“Even in a part of the world with exceptional air quality, where very few days exceed the internationally accepted upper limits for pollution, there is a strong negative correlation between the amount of air pollution and the live birth rate in frozen embryo transfer cycles,” Dr Leathersich said.

Air pollution is estimated to cause about four million premature deaths a year globally.

It can cause a range of adverse health conditions such as heart and lung diseases.

The latest study, published in the journal Human Reproduction, underlines the risk of air pollution to reproductive health.

“Climate change and pollution remain the greatest threats to human health and human reproduction is not immune to this,” Dr Leathersich added.

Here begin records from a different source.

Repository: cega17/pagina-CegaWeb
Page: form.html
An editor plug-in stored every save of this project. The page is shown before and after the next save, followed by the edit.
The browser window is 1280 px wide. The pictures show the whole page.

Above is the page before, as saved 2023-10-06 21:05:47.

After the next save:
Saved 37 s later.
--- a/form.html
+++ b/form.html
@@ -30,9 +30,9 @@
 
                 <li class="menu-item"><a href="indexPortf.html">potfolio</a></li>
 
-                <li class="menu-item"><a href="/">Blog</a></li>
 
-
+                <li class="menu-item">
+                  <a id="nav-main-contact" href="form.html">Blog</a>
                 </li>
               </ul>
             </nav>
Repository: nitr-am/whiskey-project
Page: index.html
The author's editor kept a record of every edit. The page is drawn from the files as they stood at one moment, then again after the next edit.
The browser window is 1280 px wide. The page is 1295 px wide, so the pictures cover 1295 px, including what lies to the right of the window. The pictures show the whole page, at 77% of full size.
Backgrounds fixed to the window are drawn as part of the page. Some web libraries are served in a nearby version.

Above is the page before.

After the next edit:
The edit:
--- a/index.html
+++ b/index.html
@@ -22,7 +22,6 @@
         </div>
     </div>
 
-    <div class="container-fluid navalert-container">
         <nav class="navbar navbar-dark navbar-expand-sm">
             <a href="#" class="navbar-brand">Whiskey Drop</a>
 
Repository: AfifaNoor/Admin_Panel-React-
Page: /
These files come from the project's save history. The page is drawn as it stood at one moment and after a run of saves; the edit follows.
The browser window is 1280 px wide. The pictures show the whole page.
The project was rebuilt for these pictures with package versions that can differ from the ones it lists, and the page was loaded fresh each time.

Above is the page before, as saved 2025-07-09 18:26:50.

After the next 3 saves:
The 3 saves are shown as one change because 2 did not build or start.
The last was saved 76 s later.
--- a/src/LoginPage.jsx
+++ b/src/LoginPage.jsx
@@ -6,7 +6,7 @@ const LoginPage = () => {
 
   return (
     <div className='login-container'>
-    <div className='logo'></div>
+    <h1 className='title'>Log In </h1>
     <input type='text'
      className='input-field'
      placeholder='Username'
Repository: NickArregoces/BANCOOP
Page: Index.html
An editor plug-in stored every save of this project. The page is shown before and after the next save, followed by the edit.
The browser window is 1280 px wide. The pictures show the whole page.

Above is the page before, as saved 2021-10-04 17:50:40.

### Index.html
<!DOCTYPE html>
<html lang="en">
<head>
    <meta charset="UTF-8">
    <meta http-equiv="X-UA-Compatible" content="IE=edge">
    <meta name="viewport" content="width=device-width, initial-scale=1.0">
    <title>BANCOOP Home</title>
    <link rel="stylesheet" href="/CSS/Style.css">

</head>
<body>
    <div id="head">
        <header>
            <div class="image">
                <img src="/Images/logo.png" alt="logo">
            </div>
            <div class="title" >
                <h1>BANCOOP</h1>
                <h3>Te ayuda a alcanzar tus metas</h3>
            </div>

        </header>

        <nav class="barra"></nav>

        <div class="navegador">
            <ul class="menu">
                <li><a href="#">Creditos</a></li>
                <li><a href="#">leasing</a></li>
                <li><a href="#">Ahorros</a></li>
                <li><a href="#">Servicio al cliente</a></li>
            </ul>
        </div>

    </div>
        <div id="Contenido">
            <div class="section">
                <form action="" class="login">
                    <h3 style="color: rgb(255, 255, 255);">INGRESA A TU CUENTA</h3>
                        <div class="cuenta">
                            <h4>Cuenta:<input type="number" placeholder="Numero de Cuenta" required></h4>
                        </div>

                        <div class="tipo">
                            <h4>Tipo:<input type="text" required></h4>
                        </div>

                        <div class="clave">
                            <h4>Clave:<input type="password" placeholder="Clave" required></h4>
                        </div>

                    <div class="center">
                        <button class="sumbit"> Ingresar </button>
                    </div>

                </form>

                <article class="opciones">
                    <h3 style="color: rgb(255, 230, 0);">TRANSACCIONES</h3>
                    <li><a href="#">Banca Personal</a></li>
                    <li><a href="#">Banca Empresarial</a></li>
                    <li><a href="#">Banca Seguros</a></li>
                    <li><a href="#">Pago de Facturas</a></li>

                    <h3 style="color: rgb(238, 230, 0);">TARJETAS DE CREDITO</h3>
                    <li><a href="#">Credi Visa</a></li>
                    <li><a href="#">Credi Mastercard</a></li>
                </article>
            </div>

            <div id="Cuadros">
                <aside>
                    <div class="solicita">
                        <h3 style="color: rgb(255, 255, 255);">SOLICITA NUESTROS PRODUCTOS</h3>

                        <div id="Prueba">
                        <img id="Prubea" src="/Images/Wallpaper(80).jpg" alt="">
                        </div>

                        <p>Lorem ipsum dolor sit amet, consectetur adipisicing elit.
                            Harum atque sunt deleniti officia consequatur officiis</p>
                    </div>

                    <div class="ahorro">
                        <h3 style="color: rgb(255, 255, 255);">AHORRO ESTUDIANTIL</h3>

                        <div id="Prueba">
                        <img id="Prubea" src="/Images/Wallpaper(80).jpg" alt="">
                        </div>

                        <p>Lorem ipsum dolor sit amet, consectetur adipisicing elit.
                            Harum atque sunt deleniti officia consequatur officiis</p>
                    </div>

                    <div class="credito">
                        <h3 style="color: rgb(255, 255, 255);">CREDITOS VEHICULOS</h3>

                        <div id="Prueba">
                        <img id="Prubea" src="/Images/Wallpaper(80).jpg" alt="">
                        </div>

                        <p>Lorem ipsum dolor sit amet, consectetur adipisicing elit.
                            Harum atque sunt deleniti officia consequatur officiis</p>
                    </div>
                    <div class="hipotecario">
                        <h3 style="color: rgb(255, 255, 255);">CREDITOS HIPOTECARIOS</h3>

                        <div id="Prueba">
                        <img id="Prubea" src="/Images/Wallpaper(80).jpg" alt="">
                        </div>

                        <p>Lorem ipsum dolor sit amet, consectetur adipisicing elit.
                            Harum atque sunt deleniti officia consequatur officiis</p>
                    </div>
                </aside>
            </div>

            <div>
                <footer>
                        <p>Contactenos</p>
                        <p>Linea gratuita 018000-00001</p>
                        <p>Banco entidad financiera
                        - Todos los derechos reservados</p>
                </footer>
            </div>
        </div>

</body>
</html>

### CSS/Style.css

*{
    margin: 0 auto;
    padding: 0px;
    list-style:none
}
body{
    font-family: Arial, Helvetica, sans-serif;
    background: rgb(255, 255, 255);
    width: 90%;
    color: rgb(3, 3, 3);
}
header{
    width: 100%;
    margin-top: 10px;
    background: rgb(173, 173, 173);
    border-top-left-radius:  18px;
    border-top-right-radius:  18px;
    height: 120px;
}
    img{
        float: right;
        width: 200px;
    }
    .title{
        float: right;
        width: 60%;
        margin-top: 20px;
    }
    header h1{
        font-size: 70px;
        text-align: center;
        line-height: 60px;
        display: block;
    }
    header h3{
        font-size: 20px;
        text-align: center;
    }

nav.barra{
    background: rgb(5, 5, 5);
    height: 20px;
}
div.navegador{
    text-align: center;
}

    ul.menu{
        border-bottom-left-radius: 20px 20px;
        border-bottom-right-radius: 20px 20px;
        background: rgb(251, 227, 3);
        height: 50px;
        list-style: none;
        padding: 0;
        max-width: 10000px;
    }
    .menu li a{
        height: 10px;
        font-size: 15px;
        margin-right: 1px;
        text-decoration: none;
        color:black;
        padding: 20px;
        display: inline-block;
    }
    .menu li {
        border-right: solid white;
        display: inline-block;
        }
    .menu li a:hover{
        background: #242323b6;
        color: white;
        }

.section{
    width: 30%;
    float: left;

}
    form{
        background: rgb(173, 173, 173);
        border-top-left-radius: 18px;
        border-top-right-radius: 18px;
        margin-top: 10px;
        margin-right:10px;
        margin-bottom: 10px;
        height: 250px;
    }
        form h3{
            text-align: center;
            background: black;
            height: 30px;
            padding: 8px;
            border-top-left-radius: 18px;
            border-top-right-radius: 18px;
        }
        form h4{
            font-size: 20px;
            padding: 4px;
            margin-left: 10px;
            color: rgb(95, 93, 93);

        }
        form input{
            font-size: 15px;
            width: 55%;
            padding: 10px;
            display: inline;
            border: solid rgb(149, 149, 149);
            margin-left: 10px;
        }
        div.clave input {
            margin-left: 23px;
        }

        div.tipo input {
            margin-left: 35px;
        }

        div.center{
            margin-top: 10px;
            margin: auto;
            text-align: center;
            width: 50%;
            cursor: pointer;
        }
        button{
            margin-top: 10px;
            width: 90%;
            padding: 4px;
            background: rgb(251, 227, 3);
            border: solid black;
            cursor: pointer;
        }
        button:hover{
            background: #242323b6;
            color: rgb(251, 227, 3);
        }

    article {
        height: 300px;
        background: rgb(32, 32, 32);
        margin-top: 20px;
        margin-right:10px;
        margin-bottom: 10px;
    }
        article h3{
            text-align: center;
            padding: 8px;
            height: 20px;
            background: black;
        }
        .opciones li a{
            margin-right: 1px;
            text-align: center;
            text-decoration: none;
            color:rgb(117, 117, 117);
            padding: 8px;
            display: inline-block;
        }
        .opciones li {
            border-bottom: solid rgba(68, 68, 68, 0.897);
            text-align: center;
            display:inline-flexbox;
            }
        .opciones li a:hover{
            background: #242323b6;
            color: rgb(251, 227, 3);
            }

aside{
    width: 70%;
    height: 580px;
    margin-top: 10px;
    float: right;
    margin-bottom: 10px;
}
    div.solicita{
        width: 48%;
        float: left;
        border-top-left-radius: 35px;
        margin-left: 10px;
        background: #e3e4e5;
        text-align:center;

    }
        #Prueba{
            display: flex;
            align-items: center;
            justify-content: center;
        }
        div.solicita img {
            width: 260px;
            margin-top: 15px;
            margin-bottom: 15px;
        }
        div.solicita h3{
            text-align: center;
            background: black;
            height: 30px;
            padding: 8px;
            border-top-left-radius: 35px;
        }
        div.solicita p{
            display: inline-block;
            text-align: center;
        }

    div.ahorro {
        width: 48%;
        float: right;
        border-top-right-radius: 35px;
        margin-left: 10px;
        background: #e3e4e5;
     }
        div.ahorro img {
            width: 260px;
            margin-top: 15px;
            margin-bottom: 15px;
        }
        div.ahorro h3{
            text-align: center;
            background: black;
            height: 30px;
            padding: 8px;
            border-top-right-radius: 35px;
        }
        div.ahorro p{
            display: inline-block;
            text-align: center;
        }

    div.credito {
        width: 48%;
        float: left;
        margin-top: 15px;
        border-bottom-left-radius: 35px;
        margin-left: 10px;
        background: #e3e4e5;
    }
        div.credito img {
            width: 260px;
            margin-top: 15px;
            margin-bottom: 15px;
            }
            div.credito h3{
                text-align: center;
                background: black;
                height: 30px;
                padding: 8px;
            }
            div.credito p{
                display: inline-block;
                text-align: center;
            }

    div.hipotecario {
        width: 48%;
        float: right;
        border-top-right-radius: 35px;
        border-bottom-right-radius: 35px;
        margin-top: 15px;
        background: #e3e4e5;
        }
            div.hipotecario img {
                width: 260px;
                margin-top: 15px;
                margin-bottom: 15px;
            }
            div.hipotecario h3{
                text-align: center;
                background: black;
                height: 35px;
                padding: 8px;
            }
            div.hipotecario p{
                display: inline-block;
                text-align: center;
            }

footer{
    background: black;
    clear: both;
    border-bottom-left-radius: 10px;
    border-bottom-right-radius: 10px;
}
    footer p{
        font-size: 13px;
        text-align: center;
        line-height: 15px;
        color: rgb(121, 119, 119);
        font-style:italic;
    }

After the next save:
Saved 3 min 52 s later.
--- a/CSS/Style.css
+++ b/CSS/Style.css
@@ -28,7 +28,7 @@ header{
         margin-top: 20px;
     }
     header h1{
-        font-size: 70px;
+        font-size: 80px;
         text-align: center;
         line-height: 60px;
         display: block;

“Minimising pollutant exposure must be a key public health priority.”